With the introduction of BAM and discrete plug-n-play code (such as "FizX," "Dynamic Flippers" and "Shiva Flippers") any of which can easily be dropped in to table scripts, the general physics and flipper-specific physics have since been greatly improved. BAM also adds many new features, such as dynamic light settings, enhanced camera settings, post-processing effects, a plug-in system, custom game rooms, balls, and animated mini-playfields. The mini-playfields allow for creation of a wide variety of games unrelated to pinball, such as billiards and BRIO's Labyrinth (marble game).

Several game magazines published tutorials on how to build one's own tables, such as PCWorld, PC Format[5] and c't.[6]

"Starter tables" can also greatly aid the process, such as the powerful fpxEngine,[7] specifically designed for non-coders.


Future Pinball completed tables can be downloaded and played in the same application.

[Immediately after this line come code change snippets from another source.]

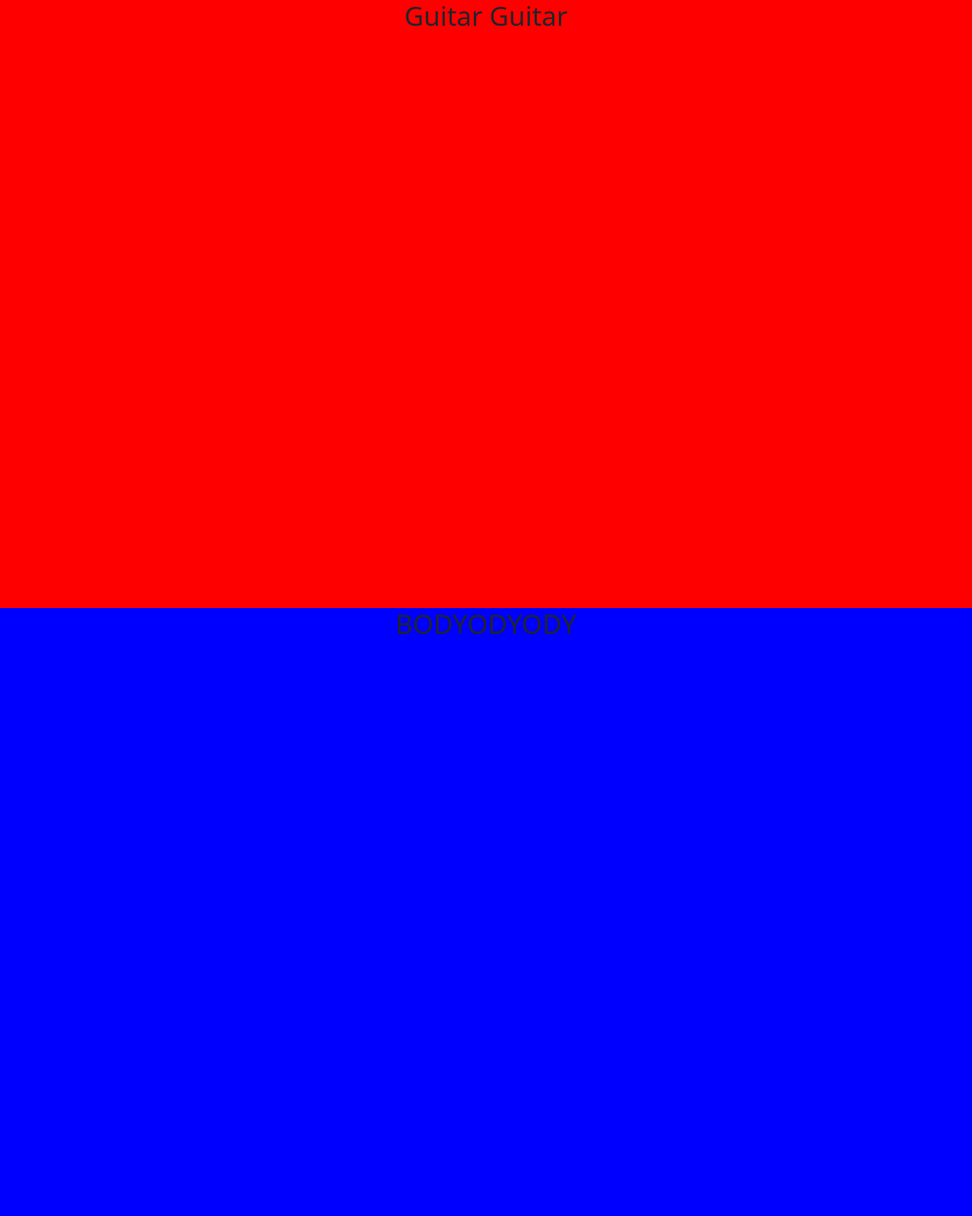
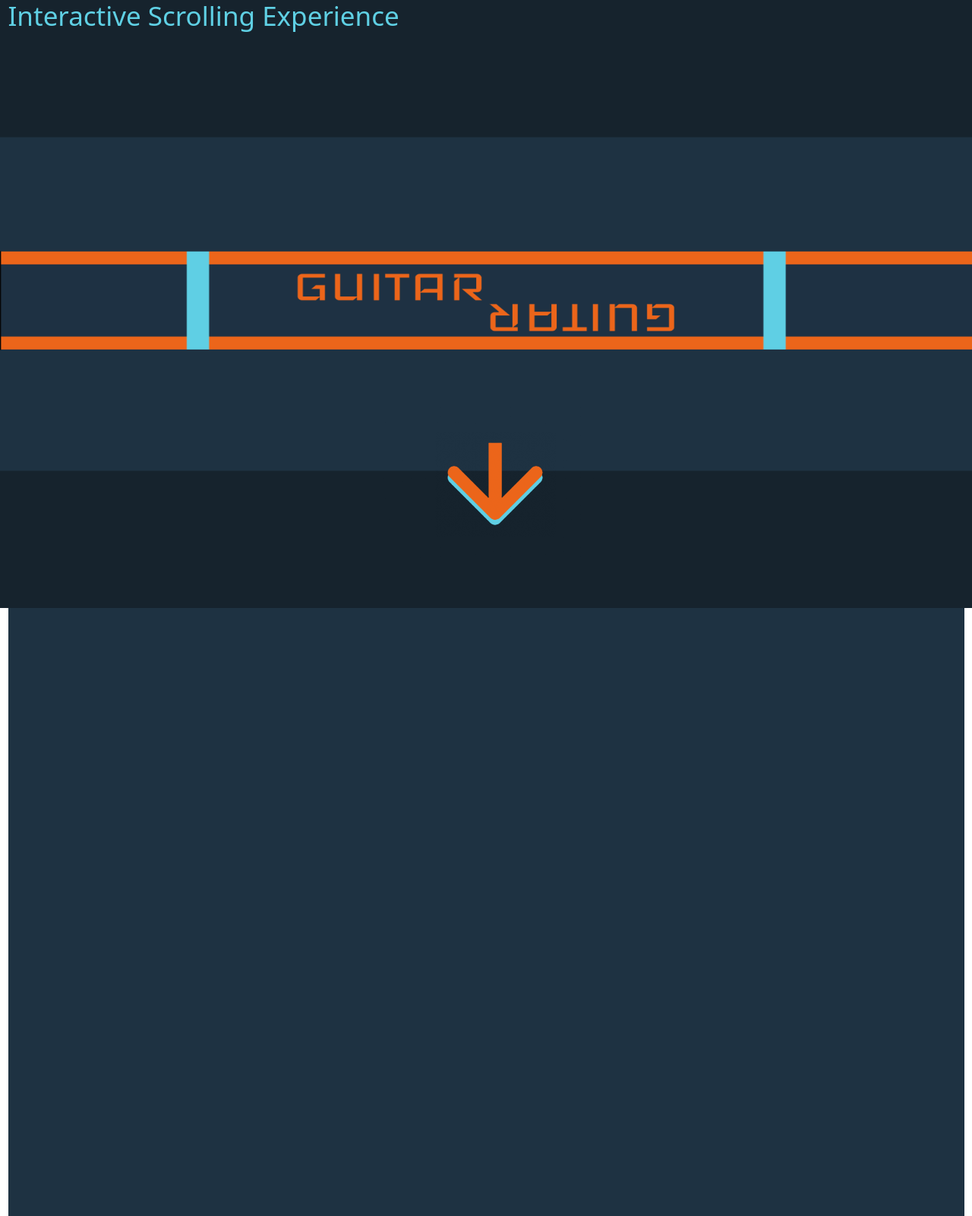
Before and after one commit to ConnorCoull/Guts_Project, a Django app: page / in a window 1280 px wide. Shown: the whole page at 76% size. Run offline with Django 3.2, Linux system fonts and the light colour scheme.

Commit message:
Homepage design

```diff
--- a/gtrgtr/static/style.css
+++ b/gtrgtr/static/style.css
@@ -3,18 +3,60 @@ home, html {
     font-size: 14px;
     line-height: 20px;
     color: #333333;
-    background-color: #ffffff;
 }
 
-/* create a class called 'red' that makes the background red */
-.red {
-    background-color: red;
+.darkblue {
+    background-color: #1e3242;
 }
 
 .fulllength {
     height: 100vh;
 }
 
-.blue {
-    background-color: blue;
+
+.title{
+    color:#5fd0e4;
+
 }
+
+.home{
+    background-color: #16232D;
+}
+
+
+.centre{
+    /* centres div*/
+    position: absolute;
+    top: 50%;
+    left: 50%;
+    transform: translate(-50%, -50%);
+    width: 100%;
+    height: 439px;
+}
+
+
+/*displays logo to homepage */
+.logo{
+    content:url(logo.jpg);
+    display: block;
+    height:130px;
+    margin-top:150px;
+    margin-left: auto;
+    margin-right: auto;
+    width: 100%;
+}
+
+
+/*aligns logo image on page */
+.arrow{
+    content:url(arrow.jpg);
+    display: block;
+    height:200px;
+    margin-top:75px;
+    margin-left: auto;
+    margin-right: auto;
+  }
+
+.arrow:hover {
+    box-shadow: 0 0 2px 1px rgba(0, 140, 186, 0.5);
+  }
--- a/gtrgtr/templates/index.html
+++ b/gtrgtr/templates/index.html
@@ -14,20 +14,34 @@
         <link rel="stylesheet" href="{% static 'style.css' %}" />
     </head>
     <body>
-        <div class="container-fluid red fulllength">
+        <div class="container-fluid home fulllength">
             <div class="row fulllength">
                 <div class="col-12 fulllength">
-                    <h1 class="text-center">Guitar Guitar</h1>
+                    <h1 class="title"> Interactive Scrolling Experience </h1>
+                    <div class= "centre darkblue">
+                    <div class = "logo">
+                        <logo src="logo.jpg" alt="logo" style="width:150px">
+                        </div>
+
+
+
+                        <div class = "arrow">
+                        <arrow src="arrow.jpg" alt="arrow" style="width:150px">
+                        </div>
+
                 </div>
             </div>
         </div>
-        <div class="container-fluid blue fulllength">
+        <div class="container-fluid darkblue fulllength">
             <div class="row fulllength">
                 <div class="col-12 fulllength">
-                    <h1 class="text-center">BODYODYODY</h1>
                 </div>
             </div>
         </div>
         <script src="https://cdn.jsdelivr.net/npm/bootstrap@5.1.3/dist/js/bootstrap.bundle.min.js" integrity="sha384-ka7Sk0Gln4gmtz2MlQnikT1wXgYsOg+OMhuP+IlRH9sENBO0LRn5q+8nbTov4+1p" crossorigin="anonymous"></script>
+
+
     </body>
-</html>
+
+
+    </html>
```
Also changed, not shown: gtrgtr/static/arrow.jpg (added), gtrgtr/static/logo.jpg (added), 3 other files.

Standard computer keyboards are often used, although there is a growing number of custom pinball cabinet designs that interface buttons to the software.


Future Pinball 1.0 was first released to the public on October 22, 2005 by creator and programmer Christopher Leathley after 20 months of development.

On July 17, 2008, NanoTech Entertainment entered into an agreement with Future Pinball to incorporate Future Pinball into a commercial product called MultiPin.

The core FP application reached its final version in December 2010, and BAM picked up development in March 2013. BAM continues to be developed through 2023.

See also[edit]


  1. ^ Future Pinball — freewaregenius.com
  2. ^ The Future of Pinball from popbumper.com
  3. ^ "The Virtual Pinball Forums".
  4. ^ Future of Pinball on mobygames
  5. ^ Future Pinball tutorials
  6. ^ c't, 12/2012, page 150.
  7. ^ PN's Resources / Future Pinball / FP Support Files section

External links[edit]